Anne McLaughlin, who is standing to re-take the seat of Glasgow North East that she lost in 2017, says that conversations she has had on the doorstep give her confidence to make the bold prediction.
She told the National: “I believe there will be a referendum next year and I have full confidence we can win. It is not sustainable for either the Tories or Labour to continue blocking it.
“Out on the doorsteps I come across a lot of voters who are moving from No to Yes. They may have moved initially because they oppose Scotland being taken out of the EU or they can’t stand Boris Johnson, but once they have made that move they then see the positive reasons for backing independence, they are saying we can do so much better than this.
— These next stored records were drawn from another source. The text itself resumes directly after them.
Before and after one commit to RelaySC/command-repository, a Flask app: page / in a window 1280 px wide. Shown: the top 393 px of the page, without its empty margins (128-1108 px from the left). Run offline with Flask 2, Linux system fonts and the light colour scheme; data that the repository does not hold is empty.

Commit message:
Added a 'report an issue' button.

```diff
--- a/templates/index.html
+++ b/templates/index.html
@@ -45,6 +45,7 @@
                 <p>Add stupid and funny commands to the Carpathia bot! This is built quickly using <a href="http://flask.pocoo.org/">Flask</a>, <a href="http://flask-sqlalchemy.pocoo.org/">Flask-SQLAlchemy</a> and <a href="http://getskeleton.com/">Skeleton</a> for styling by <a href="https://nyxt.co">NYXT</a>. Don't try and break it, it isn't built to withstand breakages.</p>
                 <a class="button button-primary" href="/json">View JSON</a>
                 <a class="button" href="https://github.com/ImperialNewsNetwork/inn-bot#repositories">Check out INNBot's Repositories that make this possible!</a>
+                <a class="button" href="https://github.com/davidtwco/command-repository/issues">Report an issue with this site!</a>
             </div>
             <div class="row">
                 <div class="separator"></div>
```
It’s brilliant to hear the journey they have been on.”
Ms McLaughlin was also an MSP for Glasgow between 2009 and 2011, but failed to be re-elected, later standing as a candidate in a Westminster by-election held in her hometown seat of Inverclyde.
She won the seat of Glasgow North East in 2015 as part of the SNP wave of that year, with a swing of almost 40% from Labour, so large that it was unable to be captured on the BBC's election 'swing-o-meter'.
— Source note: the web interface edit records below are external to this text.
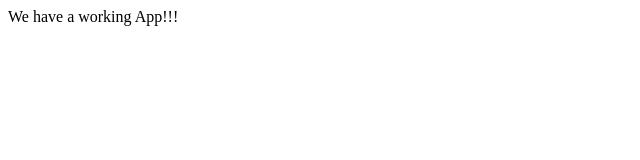
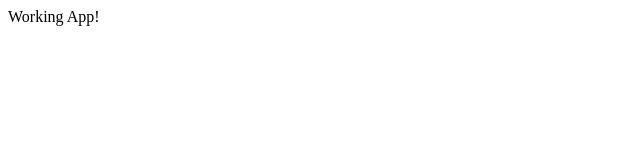
Before and after one commit to EcomDm6/Ecom, a React (Create React App) app: page / in a window 1280 px wide. Shown: the top 160 px of the page, without its empty margins (0-640 px from the left). Built offline with nearby package versions, Linux system fonts and the light colour scheme.

Commit message:
implimenting flow

```diff
--- a/package.json
+++ b/package.json
@@ -10,8 +10,8 @@
     "react-shopping-cart": "^1.7.2",
     "redux": "^3.7.2",
     "redux-forms": "^1.0.0-2",
-    "webpack": "^3.6.0",
-    "styled-components": "2.0.0"
+    "styled-components": "2.0.0",
+    "webpack": "^3.6.0"
   },
   "scripts": {
     "start": "react-scripts start",
@@ -21,10 +21,12 @@
     "flow": "flow"
   },
   "devDependencies": {
+    "babel-cli": "^6.26.0",
     "babel-core": "6.24.1",
     "babel-eslint": "7.2.3",
     "babel-loader": "7.0.0",
     "babel-preset-env": "1.5.1",
+    "babel-preset-flow": "^6.23.0",
     "babel-preset-react": "6.24.1",
     "enzyme": "2.8.2",
     "eslint": "3.19.0",
--- a/src/App.jsx
+++ b/src/App.jsx
@@ -1,14 +1,13 @@
-// @flow
-import React, { Component } from 'react';
+import React, { Component } from "react";
 
-export default class App extends Component {
+class App extends Component {
   constructor(props) {
     super(props);
     this.state = {};
   }
-
   render() {
-    const shea = 'shea';
-    return <div className="">We have a working App!!!</div>;
+    return <div>Working App!</div>;
   }
 }
+
+export default App;
```
Also changed, not shown: src/index.js (+5 -5 lines), .babelrc (added), 1 other file (tests, documents, lock files or other folders).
However, the seat was won back by Paul Sweeney of the Labour Party at the snap election of 2017.
Ms McLaughlin added: “Last night I spoke to someone who voted No and then voted remain and now thought Scotland should be given the chance to be independent.
“He told me ‘I can’t allow what’s happening to my country to keep happening’. And he told me ‘I can’t be waiting any longer for Labour to get into power and maybe do something differently or maybe not.”
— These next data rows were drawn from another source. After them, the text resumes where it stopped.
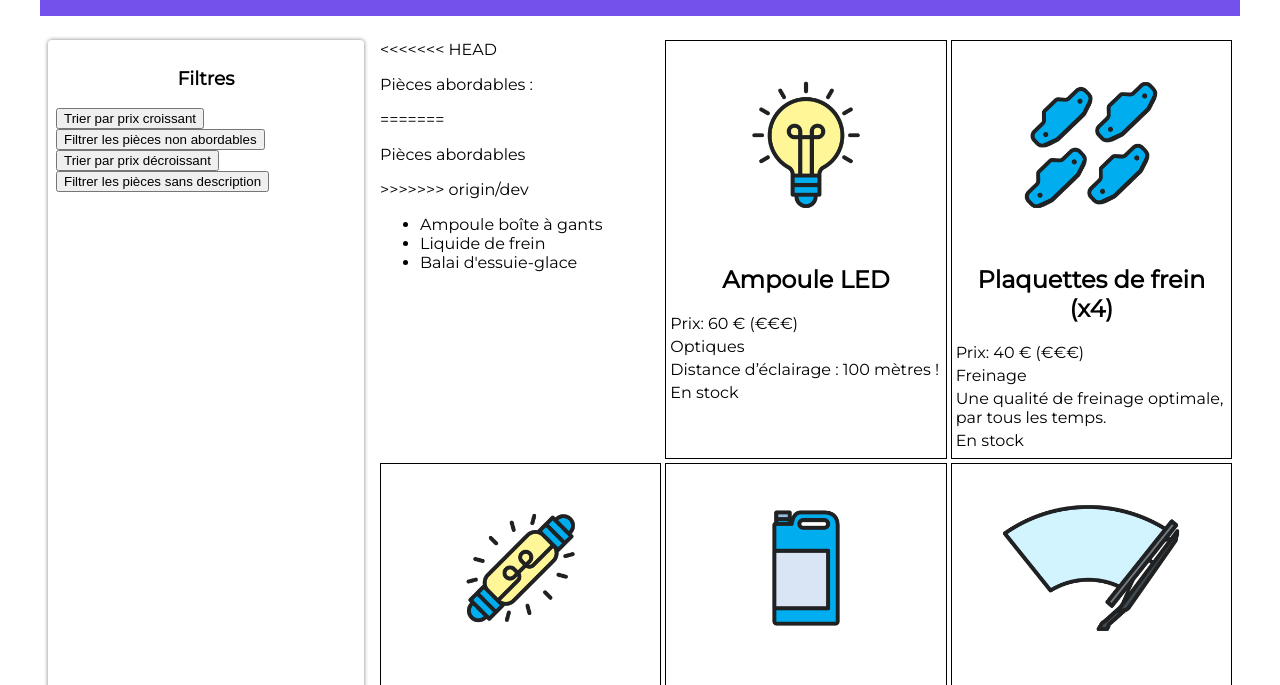
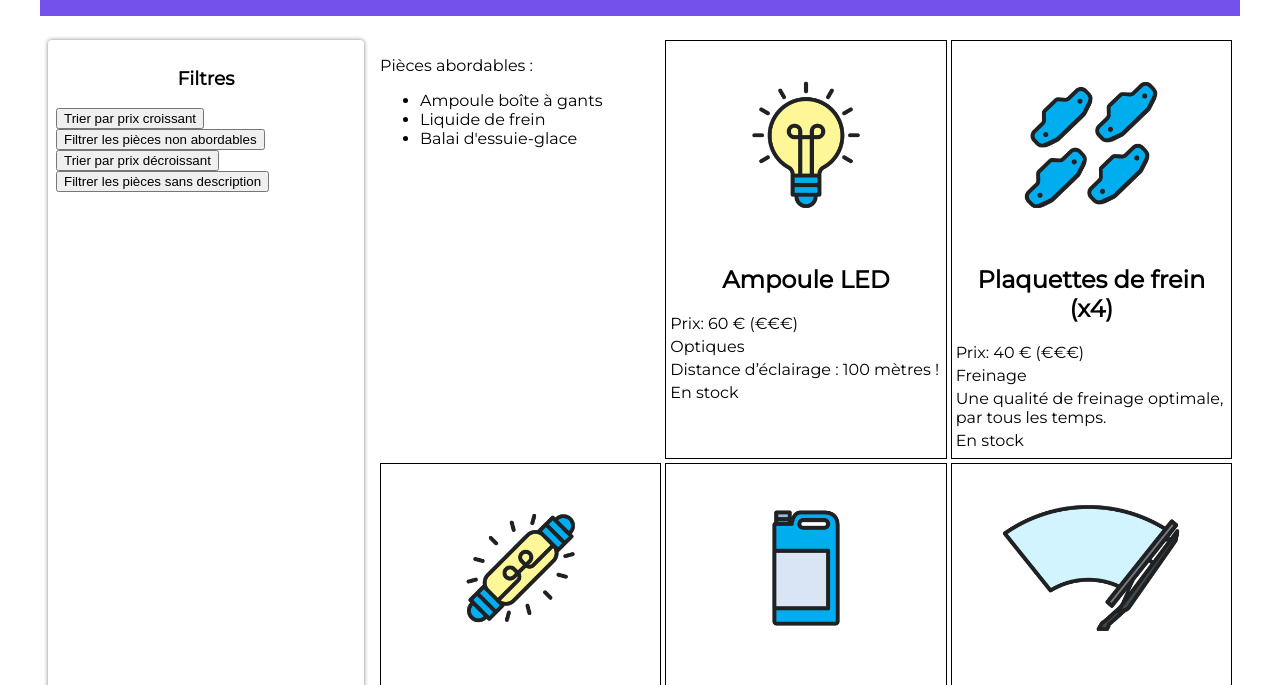
Before and after one commit to ThierryCode/Les-Bonnes-Pieces, a website: page index.html in a window 1280 px wide. Shown: the part 98-783 px from the top of the page. Drawn offline with Linux system fonts and the light colour scheme.

Commit message:
rattrapage des bugs dans index

```diff
--- a/index.html
+++ b/index.html
@@ -27,12 +27,7 @@
 			<!-- Fiches produits -->
 			<section class="fiches">
 				<div class="abordables">
-<<<<<<< HEAD
 					<p>Pièces abordables :</p>
-=======
-					<p>Pièces abordables</p>
-
->>>>>>> origin/dev
 				</div>
 			</section>
 		</main>
```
Nicola Sturgeon has not specified the exact date that she wants to hold a second referendum, but has frequently mooted the latter half of next year as a potential timescale.
Any efforts by the Scottish Government to hold a second referendum on independence are likely to be blocked at Westminster if Boris Johnson remains in power, although Jeremy Corbyn and John McDonnell have been less strident in their opposition to a poll.